If a line in the data below contains "inventories", copy it.

Records for this exercise Block Start

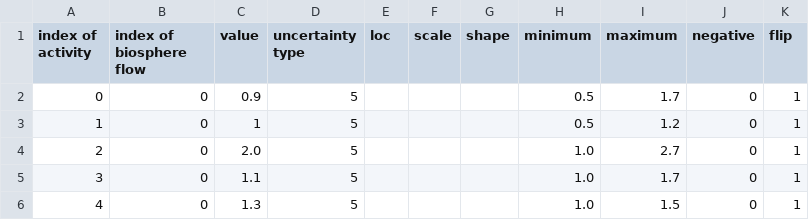
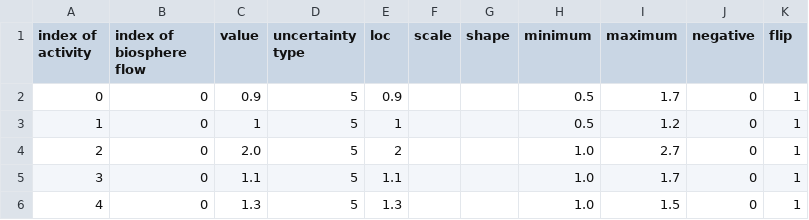
Before and after one commit to polca/pathways, a CSV file: example/datapackage_sample/inventories/some model/Scenario A/2040/B_matrix.csv, drawn as a sheet.

```diff
--- a/example/datapackage_sample/inventories/some model/Scenario A/2040/B_matrix.csv
+++ b/example/datapackage_sample/inventories/some model/Scenario A/2040/B_matrix.csv
@@ -1,6 +1,6 @@
 index of activity;index of biosphere flow;value;uncertainty type;loc;scale;shape;minimum;maximum;negative;flip
-0;0;0.9;5;;;;0.5;1.7;0;1
-1;0;1;5;;;;0.5;1.2;0;1
-2;0;2.0;5;;;;1.0;2.7;0;1
-3;0;1.1;5;;;;1.0;1.7;0;1
-4;0;1.3;5;;;;1.0;1.5;0;1
+0;0;0.9;5;0.9;;;0.5;1.7;0;1
+1;0;1;5;1;;;0.5;1.2;0;1
+2;0;2.0;5;2;;;1.0;2.7;0;1
+3;0;1.1;5;1.1;;;1.0;1.7;0;1
+4;0;1.3;5;1.3;;;1.0;1.5;0;1
```
Also changed, not shown: example/datapackage_sample/inventories/some model/Scenario A/2030/B_matrix.csv, example/datapackage_sample/inventories/some model/Scenario A/2040/A_matrix.csv, 2 other files.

Records for this exercise Block End

» **Result of this task**
Before and after one commit to polca/pathways, a CSV file: example/datapackage_sample/inventories/some model/Scenario A/2040/B_matrix.csv, drawn as a sheet.
--- a/example/datapackage_sample/inventories/some model/Scenario A/2040/B_matrix.csv
+++ b/example/datapackage_sample/inventories/some model/Scenario A/2040/B_matrix.csv
Also changed, not shown: example/datapackage_sample/inventories/some model/Scenario A/2030/B_matrix.csv, example/datapackage_sample/inventories/some model/Scenario A/2040/A_matrix.csv, 2 other files.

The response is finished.